Directly to content
  1. Publishing |
  2. Search |
  3. Browse |
  4. Recent items rss |
  5. Open Access |
  6. Jur. Issues |
  7. DeutschClear Cookie - decide language by browser settings

Optimization of carbon ion and proton treatment plans using the raster-scanning technique for patients with unresectable pancreatic cancer

Dreher, Constantin ; Habermehl, Daniel ; Ecker, Swantje ; Brons, Stephan ; El-Shafie, Rami ; Jäkel, Oliver ; Debus, Jürgen ; Combs, Stephanie E.

In: Radiation Oncology, 10 (2015), Nr. 237. pp. 1-9. ISSN 1748-717X

[img]
Preview
PDF, English
Download (2MB) | Lizenz: Creative Commons LizenzvertragOptimization of carbon ion and proton treatment plans using the raster-scanning technique for patients with unresectable pancreatic cancer by Dreher, Constantin ; Habermehl, Daniel ; Ecker, Swantje ; Brons, Stephan ; El-Shafie, Rami ; Jäkel, Oliver ; Debus, Jürgen ; Combs, Stephanie E. underlies the terms of Creative Commons Attribution 3.0 Germany

Citation of documents: Please do not cite the URL that is displayed in your browser location input, instead use the DOI, URN or the persistent URL below, as we can guarantee their long-time accessibility.

Abstract

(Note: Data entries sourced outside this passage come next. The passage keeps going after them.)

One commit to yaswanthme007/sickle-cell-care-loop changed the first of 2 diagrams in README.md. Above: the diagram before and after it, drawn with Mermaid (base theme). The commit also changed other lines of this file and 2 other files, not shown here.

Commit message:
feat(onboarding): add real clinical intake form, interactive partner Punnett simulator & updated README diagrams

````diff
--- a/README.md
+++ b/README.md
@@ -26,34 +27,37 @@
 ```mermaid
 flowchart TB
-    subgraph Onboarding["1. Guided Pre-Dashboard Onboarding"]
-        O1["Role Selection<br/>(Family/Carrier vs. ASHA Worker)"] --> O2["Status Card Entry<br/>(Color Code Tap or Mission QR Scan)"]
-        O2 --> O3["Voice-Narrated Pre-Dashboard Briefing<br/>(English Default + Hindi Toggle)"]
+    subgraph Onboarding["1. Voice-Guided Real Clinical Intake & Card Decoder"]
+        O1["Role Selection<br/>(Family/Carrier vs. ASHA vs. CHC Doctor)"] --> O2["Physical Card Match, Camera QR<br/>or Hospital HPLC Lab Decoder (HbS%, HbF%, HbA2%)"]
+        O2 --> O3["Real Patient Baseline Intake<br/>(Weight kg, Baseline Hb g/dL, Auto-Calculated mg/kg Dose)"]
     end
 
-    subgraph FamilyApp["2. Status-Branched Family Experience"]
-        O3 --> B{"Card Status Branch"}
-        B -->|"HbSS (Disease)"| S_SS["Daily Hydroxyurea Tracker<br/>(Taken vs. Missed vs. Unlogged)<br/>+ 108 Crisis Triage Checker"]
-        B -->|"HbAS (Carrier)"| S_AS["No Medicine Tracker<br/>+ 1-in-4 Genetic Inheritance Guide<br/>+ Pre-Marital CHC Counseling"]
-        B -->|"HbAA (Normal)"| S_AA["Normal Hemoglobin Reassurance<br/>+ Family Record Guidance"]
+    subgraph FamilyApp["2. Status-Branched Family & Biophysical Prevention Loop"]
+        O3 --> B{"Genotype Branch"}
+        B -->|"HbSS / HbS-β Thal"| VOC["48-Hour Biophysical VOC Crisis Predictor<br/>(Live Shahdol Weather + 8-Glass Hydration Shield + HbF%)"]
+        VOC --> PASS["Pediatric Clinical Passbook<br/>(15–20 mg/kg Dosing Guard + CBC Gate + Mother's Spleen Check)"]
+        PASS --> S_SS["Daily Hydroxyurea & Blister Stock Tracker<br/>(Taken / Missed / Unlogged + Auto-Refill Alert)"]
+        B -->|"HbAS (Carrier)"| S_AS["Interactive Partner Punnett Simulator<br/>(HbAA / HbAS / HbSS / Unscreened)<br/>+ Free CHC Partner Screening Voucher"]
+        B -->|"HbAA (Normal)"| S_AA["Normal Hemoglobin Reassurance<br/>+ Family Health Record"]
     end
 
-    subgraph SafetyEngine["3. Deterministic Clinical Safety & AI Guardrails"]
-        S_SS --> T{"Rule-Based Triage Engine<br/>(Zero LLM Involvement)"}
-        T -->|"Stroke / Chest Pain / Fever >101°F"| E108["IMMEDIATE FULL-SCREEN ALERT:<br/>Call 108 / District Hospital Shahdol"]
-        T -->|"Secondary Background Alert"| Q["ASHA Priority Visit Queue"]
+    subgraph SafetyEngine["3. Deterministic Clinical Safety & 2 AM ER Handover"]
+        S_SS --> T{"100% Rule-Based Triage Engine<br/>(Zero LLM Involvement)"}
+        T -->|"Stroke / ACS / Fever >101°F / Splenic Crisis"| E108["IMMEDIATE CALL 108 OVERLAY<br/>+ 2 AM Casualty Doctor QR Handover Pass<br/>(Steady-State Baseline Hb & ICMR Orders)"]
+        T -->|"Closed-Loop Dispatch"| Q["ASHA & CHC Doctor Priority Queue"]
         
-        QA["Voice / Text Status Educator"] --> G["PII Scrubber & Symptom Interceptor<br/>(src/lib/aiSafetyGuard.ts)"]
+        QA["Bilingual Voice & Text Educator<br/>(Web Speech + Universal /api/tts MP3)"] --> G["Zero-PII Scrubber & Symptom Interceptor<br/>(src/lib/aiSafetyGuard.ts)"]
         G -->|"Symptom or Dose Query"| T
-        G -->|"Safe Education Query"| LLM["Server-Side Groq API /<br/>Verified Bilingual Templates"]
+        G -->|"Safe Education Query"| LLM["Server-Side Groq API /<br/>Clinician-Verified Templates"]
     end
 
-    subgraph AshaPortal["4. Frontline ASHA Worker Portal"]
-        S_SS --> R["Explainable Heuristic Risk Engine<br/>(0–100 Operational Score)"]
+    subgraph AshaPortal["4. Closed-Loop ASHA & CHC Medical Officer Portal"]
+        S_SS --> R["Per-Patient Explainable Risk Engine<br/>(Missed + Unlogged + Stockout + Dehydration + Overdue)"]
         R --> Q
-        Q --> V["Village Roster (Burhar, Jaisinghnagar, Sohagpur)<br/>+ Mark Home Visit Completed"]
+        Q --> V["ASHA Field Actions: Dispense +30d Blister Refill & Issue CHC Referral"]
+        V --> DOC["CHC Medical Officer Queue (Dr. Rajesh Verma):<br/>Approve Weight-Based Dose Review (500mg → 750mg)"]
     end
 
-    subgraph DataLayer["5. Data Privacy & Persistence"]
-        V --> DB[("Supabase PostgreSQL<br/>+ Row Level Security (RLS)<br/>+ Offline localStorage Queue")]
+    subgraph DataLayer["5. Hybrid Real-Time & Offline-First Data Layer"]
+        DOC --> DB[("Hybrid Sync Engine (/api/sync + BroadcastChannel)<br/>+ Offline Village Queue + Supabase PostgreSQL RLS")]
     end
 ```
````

Background: The aim of the thesis is to improve radiation plans of patients with locally advanced, unresectable pancreatic cancer by using carbon ion and proton beams. Patients and methods: Using the treatment planning system Syngo RT Planning (Siemens, Erlangen, Germany) a total of 50 treatment plans have been created for five patients with the dose schedule 15 × 3 Gy(RBE). With reference to the anatomy, five field configurations were considered to be relevant. The plans were analyzed with respect to dose distribution and individual anatomy, and compared using a customized index. Results: Within the index the three-field configurations yielded the best results, though with a high variety of score points (field setup 5, carbon ion: median 74 (range 48–101)). The maximum dose in the myelon is low (e.g. case 3, carbon ion: 21.5 Gy(RBE)). A single posterior field generally spares the organs at risk, but the maximum dose in the myelon is high (e.g. case 3, carbon ion: 32.9 Gy(RBE)). Two oblique posterior fields resulted in acceptable maximum doses in the myelon (e.g. case 3, carbon ion: 26.9 Gy(RBE)). The single-field configuration and the two oblique posterior fields had a small score dispersion (carbon ion: median 66 and 58 (range 62–72 and 40–69)). In cases with topographic proximity of the organs at risk to the target volume, the single-field configuration scored as well as the three-field configurations. Conclusion: In summary, the three-field configurations showed the best dose distributions. A single posterior field seems to be robust and beneficial in case of difficult topographical conditions and topographical proximity of organs at risk to the target volume. A setup with two oblique posterior fields is a reasonable compromise between three-field and single-field configurations.

Item Type: Article
Journal or Publication Title: Radiation Oncology
Volume: 10
Number: 237
Publisher: BioMed Central
Place of Publication: London
Date Deposited: 08 Feb 2016 13:20
Date: 2015
ISSN: 1748-717X
Page Range: pp. 1-9
Faculties / Institutes: Service facilities > German Cancer Research Center (DKFZ)
Medizinische Fakultät Heidelberg > Radiologische Universitätsklinik
Medizinische Fakultät Heidelberg > Heidelberg Ion-Beam Therapy Center (HIT)
Subjects: 610 Medical sciences Medicine
About | FAQ | Contact | Imprint |
OA-LogoDINI certificate 2013Logo der Open-Archives-Initiative